* MATERIAL TO PROCESS
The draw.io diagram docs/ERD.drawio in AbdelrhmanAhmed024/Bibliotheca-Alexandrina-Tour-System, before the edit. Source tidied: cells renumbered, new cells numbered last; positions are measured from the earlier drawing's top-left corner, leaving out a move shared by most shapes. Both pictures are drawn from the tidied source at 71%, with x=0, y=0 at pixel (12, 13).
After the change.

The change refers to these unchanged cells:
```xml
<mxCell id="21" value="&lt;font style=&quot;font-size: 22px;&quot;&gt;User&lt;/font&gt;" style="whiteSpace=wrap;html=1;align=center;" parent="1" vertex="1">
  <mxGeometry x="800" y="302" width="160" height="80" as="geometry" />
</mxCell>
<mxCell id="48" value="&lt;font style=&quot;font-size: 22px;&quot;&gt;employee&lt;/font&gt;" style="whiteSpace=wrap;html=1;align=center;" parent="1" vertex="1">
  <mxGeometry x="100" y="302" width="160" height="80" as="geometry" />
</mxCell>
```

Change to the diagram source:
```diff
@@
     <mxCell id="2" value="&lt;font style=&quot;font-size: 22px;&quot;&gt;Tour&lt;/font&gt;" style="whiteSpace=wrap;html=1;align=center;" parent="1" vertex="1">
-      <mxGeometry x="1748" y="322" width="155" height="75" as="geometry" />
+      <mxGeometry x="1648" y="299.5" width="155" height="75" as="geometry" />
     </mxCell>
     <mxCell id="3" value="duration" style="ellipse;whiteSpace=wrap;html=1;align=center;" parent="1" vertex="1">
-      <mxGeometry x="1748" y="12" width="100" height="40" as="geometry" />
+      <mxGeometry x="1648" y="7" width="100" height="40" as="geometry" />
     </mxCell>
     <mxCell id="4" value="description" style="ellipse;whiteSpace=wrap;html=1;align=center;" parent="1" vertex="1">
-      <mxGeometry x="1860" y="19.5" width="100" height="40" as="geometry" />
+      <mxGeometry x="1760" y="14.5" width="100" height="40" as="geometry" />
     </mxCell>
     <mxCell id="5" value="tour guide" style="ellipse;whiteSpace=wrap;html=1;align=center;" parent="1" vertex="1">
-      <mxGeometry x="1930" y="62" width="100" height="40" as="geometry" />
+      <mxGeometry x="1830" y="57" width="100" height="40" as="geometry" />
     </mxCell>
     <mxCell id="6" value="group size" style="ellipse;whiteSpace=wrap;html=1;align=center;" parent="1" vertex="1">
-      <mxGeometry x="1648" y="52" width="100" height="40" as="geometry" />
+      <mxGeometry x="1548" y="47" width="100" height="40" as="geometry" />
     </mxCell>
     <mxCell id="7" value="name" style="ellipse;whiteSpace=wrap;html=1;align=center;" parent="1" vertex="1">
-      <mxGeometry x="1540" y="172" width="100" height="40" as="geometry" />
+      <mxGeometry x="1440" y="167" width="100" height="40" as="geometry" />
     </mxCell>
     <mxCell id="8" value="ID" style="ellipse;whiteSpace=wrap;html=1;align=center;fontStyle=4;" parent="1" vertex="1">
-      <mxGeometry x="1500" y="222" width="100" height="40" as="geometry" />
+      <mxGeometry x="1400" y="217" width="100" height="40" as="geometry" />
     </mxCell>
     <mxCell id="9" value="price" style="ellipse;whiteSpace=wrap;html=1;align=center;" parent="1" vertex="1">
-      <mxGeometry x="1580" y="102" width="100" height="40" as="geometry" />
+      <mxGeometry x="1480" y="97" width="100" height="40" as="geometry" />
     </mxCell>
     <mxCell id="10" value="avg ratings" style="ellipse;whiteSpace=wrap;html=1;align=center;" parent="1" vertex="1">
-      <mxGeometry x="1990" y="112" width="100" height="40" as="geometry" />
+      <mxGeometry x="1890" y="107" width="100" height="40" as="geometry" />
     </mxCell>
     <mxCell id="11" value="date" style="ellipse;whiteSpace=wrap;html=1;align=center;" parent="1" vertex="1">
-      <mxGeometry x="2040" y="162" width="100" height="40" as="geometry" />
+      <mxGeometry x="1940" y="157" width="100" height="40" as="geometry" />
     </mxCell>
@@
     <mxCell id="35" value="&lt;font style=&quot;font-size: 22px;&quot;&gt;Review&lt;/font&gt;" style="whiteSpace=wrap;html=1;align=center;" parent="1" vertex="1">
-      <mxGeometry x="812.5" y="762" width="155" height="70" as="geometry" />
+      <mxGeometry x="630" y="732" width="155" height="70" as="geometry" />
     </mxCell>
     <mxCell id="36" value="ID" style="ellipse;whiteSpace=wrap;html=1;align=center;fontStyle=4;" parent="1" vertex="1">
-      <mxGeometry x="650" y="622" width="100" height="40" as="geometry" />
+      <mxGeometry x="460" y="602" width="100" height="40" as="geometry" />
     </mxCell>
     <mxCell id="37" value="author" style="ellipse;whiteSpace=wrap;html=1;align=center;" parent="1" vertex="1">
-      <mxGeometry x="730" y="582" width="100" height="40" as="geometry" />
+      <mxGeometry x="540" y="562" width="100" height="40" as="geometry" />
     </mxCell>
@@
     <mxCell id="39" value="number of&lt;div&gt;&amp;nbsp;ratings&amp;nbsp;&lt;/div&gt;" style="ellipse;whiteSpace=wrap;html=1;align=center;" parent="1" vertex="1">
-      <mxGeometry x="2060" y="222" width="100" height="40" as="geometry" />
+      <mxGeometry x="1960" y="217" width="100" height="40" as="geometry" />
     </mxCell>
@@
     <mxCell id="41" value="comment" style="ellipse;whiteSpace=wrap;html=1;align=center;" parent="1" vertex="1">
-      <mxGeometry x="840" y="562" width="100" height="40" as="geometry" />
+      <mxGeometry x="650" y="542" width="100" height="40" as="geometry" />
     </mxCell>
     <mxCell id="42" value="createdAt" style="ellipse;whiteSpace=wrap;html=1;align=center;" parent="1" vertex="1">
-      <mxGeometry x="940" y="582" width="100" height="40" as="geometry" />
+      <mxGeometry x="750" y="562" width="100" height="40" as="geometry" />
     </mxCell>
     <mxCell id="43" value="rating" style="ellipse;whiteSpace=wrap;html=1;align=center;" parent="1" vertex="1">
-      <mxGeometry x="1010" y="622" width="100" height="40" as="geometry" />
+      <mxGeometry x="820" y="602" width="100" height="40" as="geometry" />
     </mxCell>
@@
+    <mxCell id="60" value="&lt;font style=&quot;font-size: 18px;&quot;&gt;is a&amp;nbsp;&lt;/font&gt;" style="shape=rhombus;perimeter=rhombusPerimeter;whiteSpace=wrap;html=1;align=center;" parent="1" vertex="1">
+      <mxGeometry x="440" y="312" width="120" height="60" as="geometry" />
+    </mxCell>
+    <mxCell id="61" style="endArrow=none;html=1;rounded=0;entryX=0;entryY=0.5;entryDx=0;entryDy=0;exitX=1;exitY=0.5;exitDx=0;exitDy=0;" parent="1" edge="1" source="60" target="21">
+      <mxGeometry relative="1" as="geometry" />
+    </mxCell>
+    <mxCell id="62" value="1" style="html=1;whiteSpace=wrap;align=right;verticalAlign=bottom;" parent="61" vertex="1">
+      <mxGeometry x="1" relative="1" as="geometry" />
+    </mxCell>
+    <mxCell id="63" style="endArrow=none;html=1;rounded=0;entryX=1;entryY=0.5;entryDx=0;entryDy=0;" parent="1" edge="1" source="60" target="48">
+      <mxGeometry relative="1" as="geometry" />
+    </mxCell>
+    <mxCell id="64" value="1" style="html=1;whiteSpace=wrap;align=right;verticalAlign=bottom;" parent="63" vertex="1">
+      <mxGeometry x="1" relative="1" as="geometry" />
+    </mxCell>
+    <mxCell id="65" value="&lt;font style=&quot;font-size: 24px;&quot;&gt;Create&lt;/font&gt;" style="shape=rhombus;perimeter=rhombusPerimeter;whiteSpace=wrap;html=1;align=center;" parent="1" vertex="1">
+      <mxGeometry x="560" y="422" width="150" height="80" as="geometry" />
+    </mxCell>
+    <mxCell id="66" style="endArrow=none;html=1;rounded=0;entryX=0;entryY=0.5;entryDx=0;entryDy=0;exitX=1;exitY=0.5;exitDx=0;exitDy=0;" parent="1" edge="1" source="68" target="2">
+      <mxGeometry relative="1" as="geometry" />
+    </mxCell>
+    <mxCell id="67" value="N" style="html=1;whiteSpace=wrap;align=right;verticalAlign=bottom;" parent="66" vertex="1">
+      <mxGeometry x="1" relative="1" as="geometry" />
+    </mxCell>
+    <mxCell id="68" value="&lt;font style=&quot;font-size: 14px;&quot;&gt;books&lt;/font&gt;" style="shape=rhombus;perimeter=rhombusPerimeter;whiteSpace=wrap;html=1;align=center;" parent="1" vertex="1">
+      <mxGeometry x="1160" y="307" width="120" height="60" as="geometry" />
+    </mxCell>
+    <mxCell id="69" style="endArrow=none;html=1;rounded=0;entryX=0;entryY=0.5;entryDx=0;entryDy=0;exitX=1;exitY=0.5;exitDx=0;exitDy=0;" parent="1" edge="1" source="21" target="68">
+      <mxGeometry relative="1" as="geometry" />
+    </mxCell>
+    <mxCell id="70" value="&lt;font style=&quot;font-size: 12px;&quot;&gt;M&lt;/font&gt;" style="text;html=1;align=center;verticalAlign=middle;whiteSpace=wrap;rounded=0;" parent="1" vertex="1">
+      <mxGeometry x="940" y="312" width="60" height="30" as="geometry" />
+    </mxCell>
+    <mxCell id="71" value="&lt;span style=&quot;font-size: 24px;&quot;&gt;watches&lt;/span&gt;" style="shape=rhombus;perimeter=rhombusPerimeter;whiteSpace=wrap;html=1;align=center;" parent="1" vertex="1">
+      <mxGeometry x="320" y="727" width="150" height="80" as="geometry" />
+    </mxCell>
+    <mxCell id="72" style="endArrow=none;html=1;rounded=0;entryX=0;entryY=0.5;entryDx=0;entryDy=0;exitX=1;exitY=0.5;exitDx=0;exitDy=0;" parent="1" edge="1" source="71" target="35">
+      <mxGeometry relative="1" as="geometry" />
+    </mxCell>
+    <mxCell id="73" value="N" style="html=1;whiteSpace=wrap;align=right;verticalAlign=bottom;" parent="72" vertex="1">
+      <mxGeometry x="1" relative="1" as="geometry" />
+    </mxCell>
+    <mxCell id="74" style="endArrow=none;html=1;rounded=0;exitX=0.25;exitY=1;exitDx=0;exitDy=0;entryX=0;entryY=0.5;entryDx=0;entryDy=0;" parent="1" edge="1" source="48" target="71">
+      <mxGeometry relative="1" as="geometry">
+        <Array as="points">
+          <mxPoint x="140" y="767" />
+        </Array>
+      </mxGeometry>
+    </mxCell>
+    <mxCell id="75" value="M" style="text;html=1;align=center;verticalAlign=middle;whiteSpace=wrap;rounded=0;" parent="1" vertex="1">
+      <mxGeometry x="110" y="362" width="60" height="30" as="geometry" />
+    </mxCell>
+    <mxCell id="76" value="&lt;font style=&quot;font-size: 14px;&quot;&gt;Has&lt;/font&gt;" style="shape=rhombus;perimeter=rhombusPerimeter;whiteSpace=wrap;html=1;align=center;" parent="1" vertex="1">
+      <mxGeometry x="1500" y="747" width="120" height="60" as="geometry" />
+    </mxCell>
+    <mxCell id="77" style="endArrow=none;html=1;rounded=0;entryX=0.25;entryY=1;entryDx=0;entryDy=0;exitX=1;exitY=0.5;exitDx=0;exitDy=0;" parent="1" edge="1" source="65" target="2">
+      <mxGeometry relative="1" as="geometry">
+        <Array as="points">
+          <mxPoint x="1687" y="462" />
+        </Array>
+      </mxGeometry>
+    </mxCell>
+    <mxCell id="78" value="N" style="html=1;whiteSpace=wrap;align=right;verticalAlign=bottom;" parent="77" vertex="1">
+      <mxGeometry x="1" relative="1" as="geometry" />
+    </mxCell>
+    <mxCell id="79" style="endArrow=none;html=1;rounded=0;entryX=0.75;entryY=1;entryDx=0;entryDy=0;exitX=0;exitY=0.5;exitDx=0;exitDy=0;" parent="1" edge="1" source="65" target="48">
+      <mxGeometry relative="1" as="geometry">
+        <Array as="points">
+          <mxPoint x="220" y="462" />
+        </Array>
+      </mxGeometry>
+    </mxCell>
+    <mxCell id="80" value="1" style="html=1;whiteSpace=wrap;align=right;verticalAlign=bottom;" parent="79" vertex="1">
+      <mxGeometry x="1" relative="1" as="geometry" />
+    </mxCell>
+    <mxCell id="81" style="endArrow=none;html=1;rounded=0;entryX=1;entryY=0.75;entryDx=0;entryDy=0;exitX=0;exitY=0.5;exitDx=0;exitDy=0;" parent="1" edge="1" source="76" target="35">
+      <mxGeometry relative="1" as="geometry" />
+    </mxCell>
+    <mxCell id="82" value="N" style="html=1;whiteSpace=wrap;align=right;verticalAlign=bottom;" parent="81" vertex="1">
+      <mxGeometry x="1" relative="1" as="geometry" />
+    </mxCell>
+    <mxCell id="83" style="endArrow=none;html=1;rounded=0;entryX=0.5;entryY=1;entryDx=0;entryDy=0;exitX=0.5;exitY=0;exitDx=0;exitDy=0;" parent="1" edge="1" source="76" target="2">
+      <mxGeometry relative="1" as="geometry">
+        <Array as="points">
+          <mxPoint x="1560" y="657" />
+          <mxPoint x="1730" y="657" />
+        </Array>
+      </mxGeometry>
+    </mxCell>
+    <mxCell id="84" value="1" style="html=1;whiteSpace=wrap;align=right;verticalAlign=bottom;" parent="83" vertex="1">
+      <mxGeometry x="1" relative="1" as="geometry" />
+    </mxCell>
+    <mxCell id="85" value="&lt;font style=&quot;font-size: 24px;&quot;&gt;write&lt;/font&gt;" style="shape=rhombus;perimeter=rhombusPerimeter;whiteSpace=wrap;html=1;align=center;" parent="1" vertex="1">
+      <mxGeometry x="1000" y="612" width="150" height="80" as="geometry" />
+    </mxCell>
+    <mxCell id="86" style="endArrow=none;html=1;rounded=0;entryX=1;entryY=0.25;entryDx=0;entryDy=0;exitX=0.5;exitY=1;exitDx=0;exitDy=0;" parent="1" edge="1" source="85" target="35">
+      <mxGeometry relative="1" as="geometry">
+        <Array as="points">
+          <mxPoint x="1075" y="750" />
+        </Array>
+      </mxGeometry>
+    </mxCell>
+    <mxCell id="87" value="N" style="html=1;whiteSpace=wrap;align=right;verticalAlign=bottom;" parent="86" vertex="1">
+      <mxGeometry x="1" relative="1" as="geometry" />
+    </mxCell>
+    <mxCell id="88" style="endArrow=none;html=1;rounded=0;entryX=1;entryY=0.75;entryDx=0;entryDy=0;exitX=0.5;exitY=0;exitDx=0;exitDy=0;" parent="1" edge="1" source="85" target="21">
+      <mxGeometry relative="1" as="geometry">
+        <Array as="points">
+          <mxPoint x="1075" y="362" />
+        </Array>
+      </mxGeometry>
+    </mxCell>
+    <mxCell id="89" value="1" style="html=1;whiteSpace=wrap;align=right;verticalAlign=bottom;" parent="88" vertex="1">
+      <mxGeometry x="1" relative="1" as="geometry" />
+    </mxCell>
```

* TASK ITEM
Search the records for lines holding the word "mxPoint", then copy each line you find.

* RESULT OF THE TASK
+          <mxPoint x="140" y="767" />
+          <mxPoint x="1687" y="462" />
+          <mxPoint x="220" y="462" />
+          <mxPoint x="1560" y="657" />
+          <mxPoint x="1730" y="657" />
+          <mxPoint x="1075" y="750" />
+          <mxPoint x="1075" y="362" />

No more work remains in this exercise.